Most obvious when we’re working on older trails- we were deberming and draining on falla brae the other week and in quite a few places, the cap was holed and not only had that caused a hole in the trail, it was harder to fix because we couldn’t dig into the surrounds without also breaking the cap. Whereas with the approach we use now, there’d still be a tray of solid material- the hole’d be smaller and we could shape and deberm it.
None of this makes much sense for a back garden pump track though! Or probably for most trail centres.Posted 5 years ago
Oh, too late for an edit- we’ve also used terram a few times when we just can’t get to a base we like- wet ground around tree roots and the like.
Personally I’d tarmac the jumps-n-berms stuff 😆Posted 5 years ago
ignore that lee likes bikes crap. if you`ve ridden before you will know what will work and where you need rollers.
Northwind is there any science behind how much you armour or dig down? a bit of terram and drainange could save you lots of stone? considering road construction – if the ground is ok you could get away with a quite thin layer of T1 and the loads are much more than the odd bike.
Sorry but PTN is an excellent book with a massive amount of great advice. It’s well worth the triffling sum of $10 for the pdf download and it supports a guy who has freely shared vast amounts of info about PTs years before they were ever really being built in the UK.
There’s not that many useful parallels that can be taken from road construction and used for trails. They’re much more akin to upland footpaths than black-topped or metalled roads.
I’ve helped build the PT at Rawcliffe Bar (outside York) that a mate Craig Smith / Knacker designed. A joint venture between him, York CC and volunteer group SingletrAction. RB is mostly Type 1 with a thick layer of fines watered and whackered into place as a running surface. You might be able to get away with just Type 1 but I’d rather have the fines to create that smooth, fast surface.
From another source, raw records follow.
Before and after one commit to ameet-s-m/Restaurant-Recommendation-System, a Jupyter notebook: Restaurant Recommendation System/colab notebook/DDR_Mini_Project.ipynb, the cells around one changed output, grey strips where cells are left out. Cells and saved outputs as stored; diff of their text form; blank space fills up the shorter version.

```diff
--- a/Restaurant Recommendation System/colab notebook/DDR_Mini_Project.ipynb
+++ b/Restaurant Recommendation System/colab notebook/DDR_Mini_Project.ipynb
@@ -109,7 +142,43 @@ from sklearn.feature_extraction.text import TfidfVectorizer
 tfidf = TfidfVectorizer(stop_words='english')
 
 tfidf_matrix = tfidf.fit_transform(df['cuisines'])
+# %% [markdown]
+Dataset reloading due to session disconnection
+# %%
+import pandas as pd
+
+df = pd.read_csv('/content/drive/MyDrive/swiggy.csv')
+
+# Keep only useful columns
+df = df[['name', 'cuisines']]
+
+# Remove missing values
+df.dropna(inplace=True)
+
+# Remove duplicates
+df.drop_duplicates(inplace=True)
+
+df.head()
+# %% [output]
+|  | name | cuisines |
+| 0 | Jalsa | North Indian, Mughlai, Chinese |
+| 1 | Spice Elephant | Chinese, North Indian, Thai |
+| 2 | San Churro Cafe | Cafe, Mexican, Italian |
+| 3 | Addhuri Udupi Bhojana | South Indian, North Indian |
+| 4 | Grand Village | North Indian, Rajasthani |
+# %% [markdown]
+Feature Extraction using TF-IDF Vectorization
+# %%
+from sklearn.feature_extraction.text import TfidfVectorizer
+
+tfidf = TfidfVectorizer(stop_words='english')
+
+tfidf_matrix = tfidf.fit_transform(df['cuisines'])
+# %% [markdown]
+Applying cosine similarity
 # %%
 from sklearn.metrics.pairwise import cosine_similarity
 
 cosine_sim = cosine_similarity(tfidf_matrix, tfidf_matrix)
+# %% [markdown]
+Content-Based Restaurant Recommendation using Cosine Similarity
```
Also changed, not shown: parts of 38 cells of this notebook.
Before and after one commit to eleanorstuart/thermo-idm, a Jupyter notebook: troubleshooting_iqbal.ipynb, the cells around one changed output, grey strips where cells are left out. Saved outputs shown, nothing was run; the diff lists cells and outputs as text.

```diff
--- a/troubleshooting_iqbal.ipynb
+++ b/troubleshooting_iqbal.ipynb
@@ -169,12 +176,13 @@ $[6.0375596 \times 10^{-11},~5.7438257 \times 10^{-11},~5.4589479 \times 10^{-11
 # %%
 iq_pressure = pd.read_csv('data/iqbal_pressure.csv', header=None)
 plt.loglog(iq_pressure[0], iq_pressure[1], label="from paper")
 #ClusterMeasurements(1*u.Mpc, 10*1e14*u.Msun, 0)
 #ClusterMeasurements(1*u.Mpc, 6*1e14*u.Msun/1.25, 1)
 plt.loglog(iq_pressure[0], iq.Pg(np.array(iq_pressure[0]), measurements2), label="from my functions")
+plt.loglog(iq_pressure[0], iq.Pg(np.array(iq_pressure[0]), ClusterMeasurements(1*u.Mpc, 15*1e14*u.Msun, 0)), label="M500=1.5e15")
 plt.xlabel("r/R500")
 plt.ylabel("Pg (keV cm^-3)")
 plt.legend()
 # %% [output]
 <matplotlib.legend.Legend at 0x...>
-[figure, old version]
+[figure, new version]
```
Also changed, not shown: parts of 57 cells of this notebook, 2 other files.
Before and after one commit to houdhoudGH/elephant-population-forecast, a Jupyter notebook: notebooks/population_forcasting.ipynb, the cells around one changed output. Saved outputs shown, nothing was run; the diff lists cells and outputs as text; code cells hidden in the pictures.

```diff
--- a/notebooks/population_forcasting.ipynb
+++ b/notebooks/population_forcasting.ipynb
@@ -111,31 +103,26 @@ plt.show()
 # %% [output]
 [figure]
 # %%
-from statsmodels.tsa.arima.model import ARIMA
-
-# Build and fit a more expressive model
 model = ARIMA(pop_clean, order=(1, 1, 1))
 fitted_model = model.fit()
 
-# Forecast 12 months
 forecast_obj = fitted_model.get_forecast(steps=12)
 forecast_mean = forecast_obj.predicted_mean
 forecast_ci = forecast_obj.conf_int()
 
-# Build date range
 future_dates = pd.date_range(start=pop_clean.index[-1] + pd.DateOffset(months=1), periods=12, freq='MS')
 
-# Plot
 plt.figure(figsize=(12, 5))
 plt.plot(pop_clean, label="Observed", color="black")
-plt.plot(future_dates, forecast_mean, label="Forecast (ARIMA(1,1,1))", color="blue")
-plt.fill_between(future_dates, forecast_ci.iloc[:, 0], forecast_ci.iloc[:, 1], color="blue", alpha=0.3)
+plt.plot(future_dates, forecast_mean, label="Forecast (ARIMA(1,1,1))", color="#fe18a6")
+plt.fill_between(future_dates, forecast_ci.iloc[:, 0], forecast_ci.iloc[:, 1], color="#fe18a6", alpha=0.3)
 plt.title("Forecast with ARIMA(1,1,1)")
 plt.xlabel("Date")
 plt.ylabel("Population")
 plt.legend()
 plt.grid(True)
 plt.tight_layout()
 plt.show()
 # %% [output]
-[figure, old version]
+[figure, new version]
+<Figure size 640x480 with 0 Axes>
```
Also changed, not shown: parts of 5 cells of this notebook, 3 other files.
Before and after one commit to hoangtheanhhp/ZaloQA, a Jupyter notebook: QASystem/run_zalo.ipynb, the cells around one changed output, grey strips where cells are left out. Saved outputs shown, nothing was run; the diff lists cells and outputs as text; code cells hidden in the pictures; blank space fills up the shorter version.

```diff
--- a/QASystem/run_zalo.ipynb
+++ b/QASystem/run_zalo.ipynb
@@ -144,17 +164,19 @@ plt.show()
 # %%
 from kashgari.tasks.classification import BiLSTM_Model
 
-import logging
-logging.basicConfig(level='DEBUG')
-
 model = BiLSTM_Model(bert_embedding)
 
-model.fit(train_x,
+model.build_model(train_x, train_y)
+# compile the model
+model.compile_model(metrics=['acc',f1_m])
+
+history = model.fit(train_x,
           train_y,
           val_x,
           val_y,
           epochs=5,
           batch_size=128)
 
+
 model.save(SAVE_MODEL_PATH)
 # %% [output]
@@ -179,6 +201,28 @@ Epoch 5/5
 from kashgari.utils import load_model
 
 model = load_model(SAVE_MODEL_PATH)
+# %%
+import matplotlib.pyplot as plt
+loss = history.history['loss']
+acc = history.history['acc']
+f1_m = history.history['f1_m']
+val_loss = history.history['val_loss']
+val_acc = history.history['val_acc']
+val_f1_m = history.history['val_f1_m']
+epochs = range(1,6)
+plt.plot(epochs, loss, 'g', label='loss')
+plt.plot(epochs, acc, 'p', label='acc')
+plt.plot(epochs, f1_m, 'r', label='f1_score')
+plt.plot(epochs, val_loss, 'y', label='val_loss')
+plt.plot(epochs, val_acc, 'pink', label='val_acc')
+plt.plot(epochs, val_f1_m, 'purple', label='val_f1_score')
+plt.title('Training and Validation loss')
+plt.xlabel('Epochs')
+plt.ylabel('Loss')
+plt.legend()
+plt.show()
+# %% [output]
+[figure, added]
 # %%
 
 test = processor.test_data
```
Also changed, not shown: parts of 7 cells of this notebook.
IT seems to have worked but like all PTs will suffer from poor riders / poor techniques / damage / weather so will need topping up and maintenance.
Alternatively you could also go for a smaller grading of stone and ask the quarry to add a bucket load or two of dust to it. The dust is the fines that are left after the crushing process and are generally a waste / not suitable engineering fill so they’re glad to be rid of it.
Personally I’d rather build from subsoil which then lets you re-shape easily but that depends on other conditions being suitable which doesn’t seem the case from OPs earlier posts.
You can always tap Knacker up for advice via the dedicated page on FB for “Rawcliffe Bar Pump Track”. Can’t recall if it’s a closed group or not but if it is that’s just to avoid spammers and crap.
Good luck with it. PTs rock 😎Posted 5 years ago
MC’ll still have the PDF somewhere from when we did his. Sure he’d share.Posted 5 years ago
The topic ‘trail (pump track) building with type 1?’ is closed to new replies.